Work to be completed:
Among the lines of the records, find all that carry the word "Cases" and copy them.

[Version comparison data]

------------

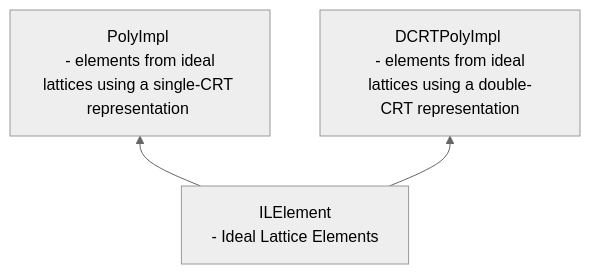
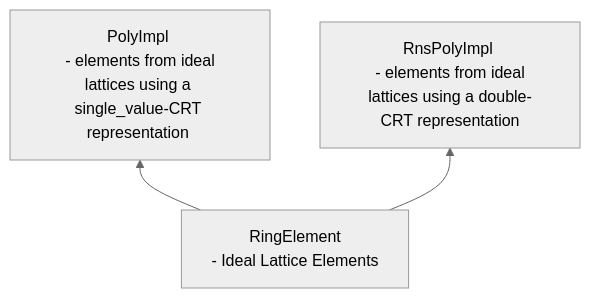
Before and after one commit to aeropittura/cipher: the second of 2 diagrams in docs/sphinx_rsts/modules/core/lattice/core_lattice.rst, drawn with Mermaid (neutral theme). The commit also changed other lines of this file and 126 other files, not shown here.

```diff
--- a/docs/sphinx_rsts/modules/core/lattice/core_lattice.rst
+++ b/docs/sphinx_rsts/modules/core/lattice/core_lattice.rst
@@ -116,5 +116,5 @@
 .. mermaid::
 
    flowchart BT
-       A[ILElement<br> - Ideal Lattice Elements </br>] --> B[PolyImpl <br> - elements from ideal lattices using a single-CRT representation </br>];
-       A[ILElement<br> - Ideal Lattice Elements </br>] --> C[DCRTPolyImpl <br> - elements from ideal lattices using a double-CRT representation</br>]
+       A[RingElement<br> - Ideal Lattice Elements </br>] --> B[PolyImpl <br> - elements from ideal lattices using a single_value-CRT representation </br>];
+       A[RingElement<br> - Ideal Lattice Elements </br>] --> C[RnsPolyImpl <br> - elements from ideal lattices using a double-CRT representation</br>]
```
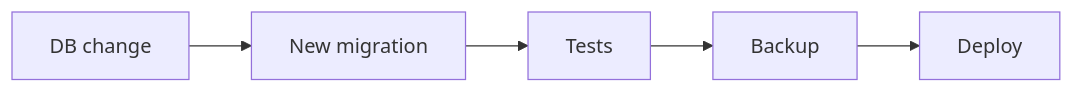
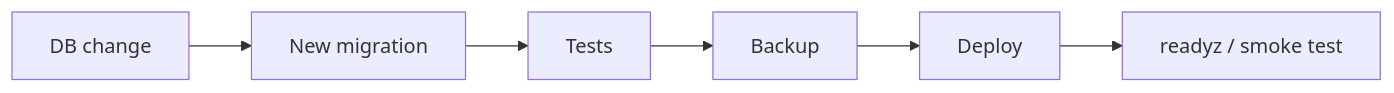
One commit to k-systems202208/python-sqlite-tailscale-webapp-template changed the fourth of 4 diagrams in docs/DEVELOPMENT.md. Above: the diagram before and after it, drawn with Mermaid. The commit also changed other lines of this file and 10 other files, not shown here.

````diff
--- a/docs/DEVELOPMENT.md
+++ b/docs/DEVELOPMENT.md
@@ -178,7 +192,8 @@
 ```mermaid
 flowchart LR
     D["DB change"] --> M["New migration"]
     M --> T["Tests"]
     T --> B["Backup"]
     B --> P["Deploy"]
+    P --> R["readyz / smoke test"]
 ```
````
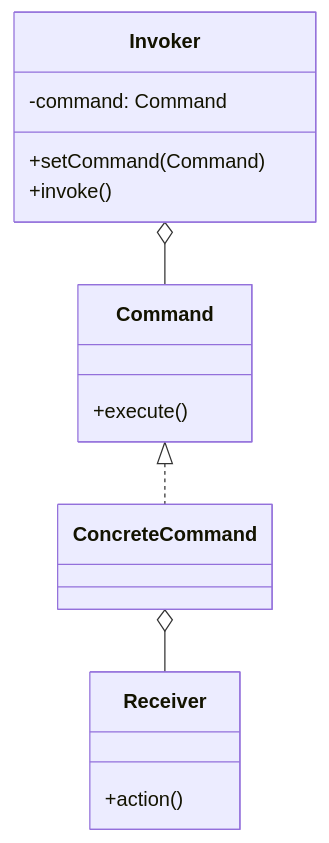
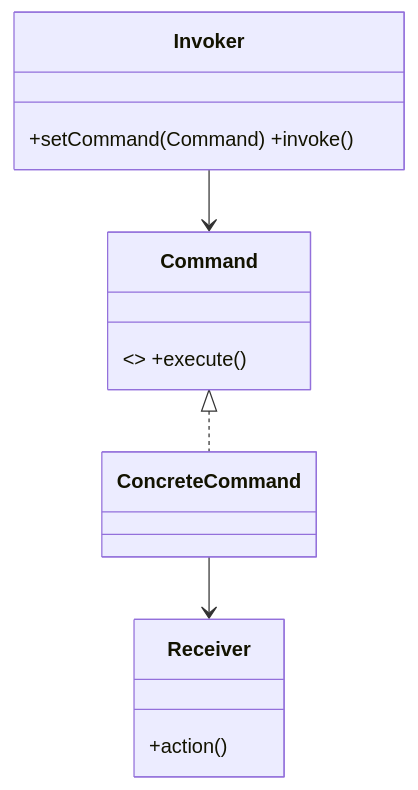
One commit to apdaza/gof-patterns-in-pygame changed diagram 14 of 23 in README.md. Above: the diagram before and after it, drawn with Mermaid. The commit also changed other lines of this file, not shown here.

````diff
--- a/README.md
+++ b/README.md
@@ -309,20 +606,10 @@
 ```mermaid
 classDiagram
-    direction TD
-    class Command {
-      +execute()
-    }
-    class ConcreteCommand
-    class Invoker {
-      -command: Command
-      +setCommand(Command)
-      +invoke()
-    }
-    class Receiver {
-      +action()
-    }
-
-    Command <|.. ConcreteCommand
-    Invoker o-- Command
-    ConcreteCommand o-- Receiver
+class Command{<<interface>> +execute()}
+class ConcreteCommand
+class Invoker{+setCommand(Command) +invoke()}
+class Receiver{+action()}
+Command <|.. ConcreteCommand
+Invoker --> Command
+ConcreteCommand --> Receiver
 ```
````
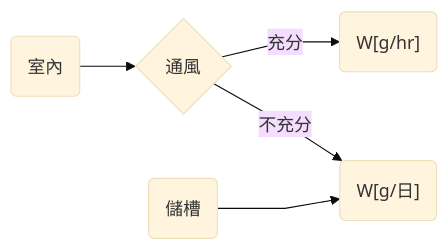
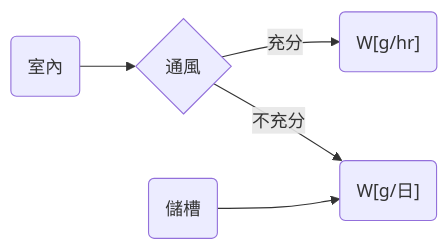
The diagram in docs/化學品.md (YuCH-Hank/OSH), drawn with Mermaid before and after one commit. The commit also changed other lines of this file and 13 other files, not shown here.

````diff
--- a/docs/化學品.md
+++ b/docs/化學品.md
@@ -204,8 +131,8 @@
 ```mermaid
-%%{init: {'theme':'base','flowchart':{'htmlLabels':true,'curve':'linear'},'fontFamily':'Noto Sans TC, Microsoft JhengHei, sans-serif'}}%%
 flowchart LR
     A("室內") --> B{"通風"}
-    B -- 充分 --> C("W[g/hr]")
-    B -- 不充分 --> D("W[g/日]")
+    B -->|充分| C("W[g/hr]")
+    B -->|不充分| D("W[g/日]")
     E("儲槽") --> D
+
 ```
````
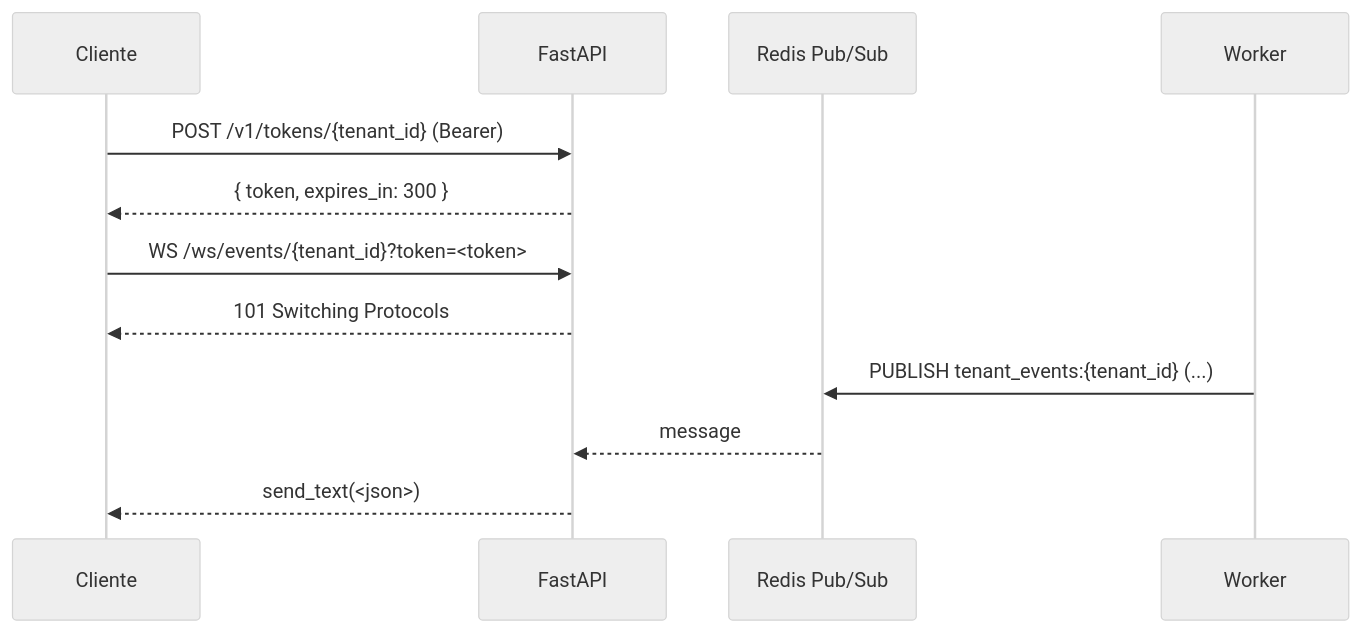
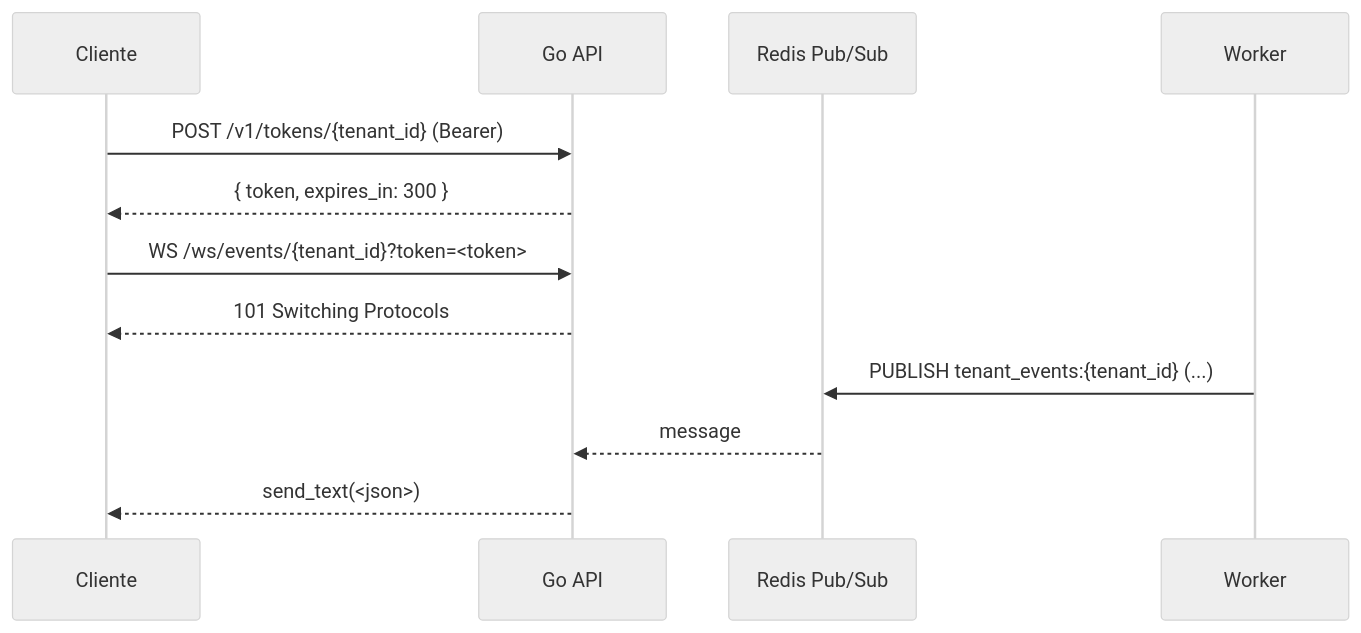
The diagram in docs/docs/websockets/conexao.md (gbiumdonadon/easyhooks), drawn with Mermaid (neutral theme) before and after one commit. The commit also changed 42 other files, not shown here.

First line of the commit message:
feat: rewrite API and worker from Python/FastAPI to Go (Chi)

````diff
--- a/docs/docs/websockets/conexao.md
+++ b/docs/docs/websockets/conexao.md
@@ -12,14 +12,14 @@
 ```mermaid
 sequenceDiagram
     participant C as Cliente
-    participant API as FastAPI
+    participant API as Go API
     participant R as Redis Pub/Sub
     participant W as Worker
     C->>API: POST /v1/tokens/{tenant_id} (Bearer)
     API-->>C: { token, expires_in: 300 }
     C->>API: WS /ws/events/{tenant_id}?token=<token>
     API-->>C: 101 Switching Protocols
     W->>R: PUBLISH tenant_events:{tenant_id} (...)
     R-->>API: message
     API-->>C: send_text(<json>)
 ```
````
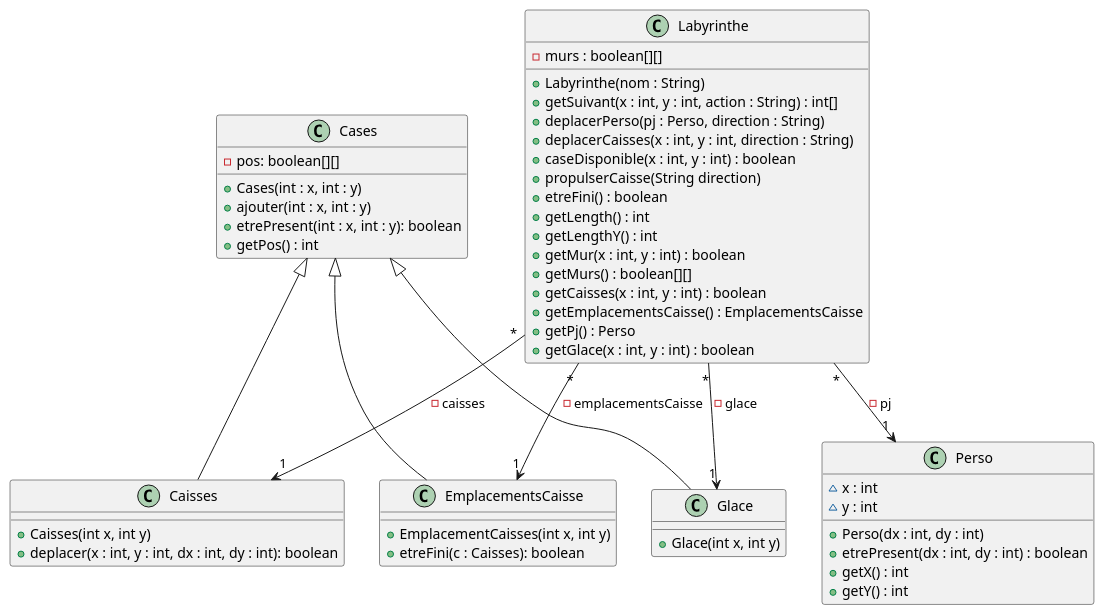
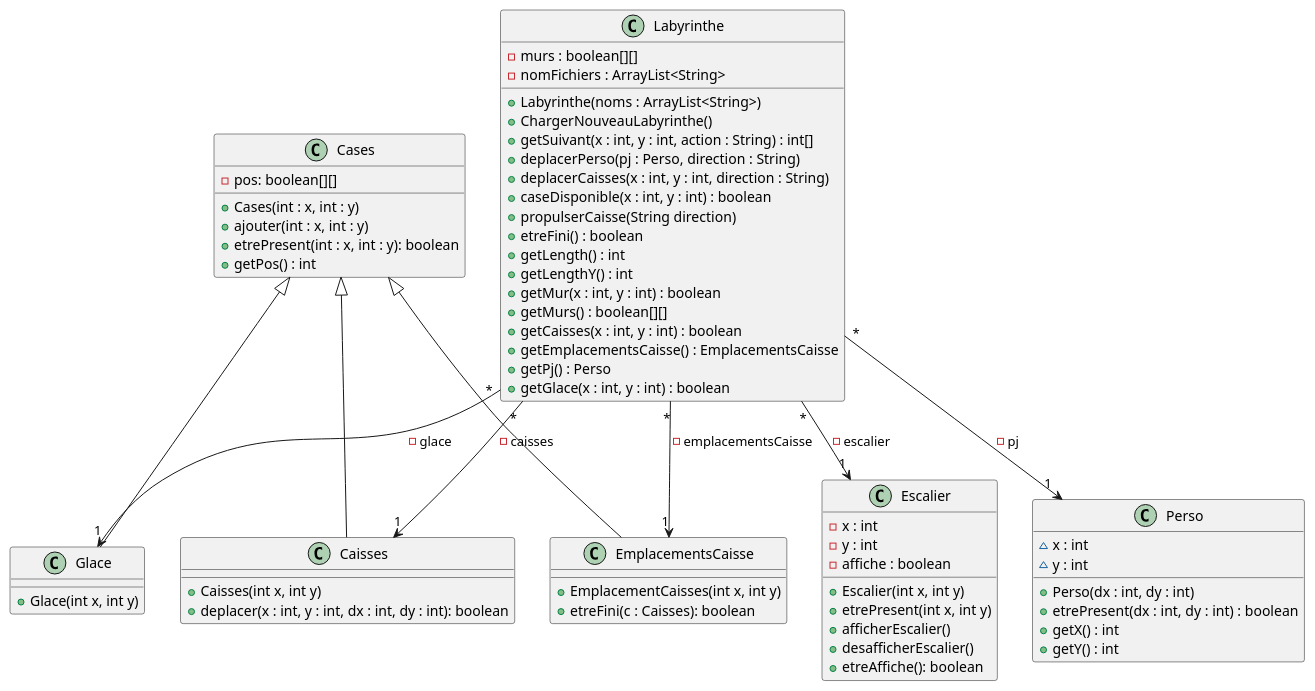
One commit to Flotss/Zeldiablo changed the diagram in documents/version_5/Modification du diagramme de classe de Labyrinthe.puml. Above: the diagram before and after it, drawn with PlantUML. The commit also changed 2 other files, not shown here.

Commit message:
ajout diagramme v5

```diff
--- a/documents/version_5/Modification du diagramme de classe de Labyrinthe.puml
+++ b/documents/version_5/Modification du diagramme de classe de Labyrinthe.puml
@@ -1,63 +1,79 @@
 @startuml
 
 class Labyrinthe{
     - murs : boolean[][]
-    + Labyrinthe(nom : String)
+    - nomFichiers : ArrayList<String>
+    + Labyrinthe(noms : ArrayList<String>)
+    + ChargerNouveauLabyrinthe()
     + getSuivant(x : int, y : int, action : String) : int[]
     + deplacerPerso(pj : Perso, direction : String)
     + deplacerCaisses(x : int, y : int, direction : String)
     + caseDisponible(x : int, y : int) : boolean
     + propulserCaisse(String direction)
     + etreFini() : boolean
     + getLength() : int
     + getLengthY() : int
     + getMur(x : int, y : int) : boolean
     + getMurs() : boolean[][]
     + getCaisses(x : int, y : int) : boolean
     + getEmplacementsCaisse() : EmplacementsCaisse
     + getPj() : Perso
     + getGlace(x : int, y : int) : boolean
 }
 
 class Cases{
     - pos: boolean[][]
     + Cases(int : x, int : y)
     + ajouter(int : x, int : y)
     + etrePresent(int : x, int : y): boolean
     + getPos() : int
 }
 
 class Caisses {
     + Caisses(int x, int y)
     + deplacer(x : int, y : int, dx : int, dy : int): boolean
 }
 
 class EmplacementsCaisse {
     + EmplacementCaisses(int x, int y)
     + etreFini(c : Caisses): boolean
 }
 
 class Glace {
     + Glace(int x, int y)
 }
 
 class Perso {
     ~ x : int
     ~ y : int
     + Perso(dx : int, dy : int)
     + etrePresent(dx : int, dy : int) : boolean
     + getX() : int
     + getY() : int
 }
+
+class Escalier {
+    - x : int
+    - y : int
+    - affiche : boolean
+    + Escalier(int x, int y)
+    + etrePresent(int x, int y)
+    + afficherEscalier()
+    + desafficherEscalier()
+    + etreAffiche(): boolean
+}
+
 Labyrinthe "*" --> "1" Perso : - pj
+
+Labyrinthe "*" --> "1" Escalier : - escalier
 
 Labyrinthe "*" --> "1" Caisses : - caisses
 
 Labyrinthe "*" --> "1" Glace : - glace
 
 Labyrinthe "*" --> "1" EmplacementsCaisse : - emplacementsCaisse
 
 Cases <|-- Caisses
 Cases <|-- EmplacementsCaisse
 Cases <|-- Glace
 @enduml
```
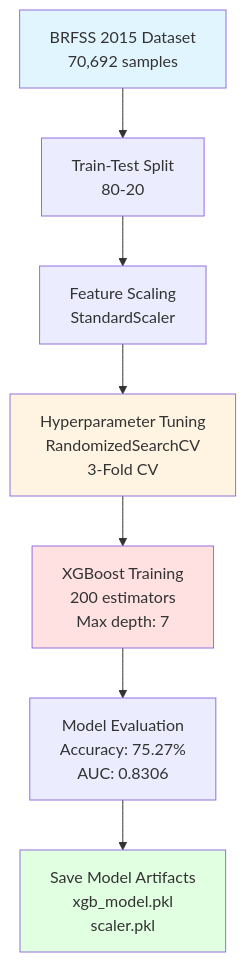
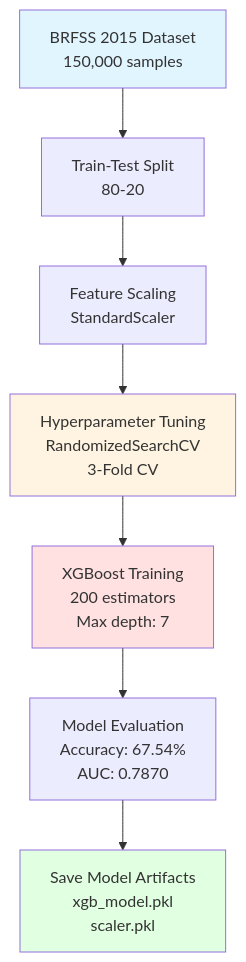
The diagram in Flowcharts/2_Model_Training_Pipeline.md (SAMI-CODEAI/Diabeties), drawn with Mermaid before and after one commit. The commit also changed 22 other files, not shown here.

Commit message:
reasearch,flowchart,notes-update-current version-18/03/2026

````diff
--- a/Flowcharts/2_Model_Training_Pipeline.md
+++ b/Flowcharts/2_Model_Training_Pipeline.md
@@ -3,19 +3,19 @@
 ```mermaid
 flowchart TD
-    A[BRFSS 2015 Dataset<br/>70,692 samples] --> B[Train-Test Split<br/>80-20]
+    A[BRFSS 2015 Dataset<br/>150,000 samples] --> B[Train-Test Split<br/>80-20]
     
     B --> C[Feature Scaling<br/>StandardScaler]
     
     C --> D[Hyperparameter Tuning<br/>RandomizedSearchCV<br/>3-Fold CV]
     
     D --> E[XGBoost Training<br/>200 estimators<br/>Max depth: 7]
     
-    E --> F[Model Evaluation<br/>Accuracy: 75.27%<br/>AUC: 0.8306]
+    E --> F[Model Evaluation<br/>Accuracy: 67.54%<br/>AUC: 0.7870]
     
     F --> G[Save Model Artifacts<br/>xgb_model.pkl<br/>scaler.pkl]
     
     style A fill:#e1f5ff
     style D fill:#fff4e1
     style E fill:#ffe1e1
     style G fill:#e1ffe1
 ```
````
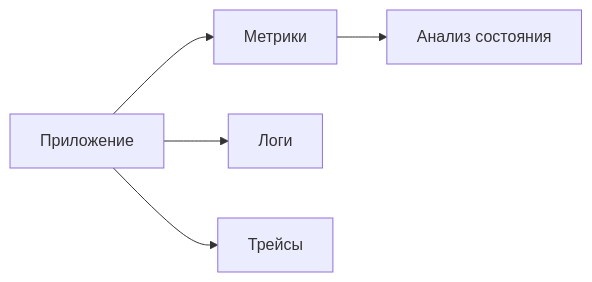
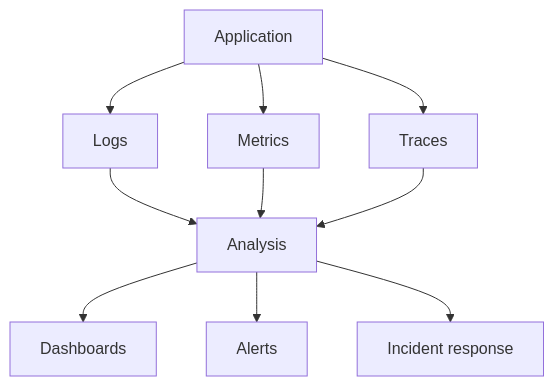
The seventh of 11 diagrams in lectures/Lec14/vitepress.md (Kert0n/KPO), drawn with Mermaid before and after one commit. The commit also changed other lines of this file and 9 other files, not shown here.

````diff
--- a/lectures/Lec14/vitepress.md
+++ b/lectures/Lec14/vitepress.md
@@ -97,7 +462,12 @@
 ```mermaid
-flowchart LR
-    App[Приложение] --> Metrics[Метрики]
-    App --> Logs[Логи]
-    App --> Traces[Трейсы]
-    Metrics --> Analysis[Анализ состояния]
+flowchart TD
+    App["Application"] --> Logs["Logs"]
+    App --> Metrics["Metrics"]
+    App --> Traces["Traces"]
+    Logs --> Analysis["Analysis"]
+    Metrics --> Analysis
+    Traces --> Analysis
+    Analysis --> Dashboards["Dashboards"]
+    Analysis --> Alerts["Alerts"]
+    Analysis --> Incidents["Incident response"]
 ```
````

------------

Solution to this exercise:
 class Cases{
     + Cases(int : x, int : y)
 Cases <|-- Caisses
 Cases <|-- EmplacementsCaisse
 Cases <|-- Glace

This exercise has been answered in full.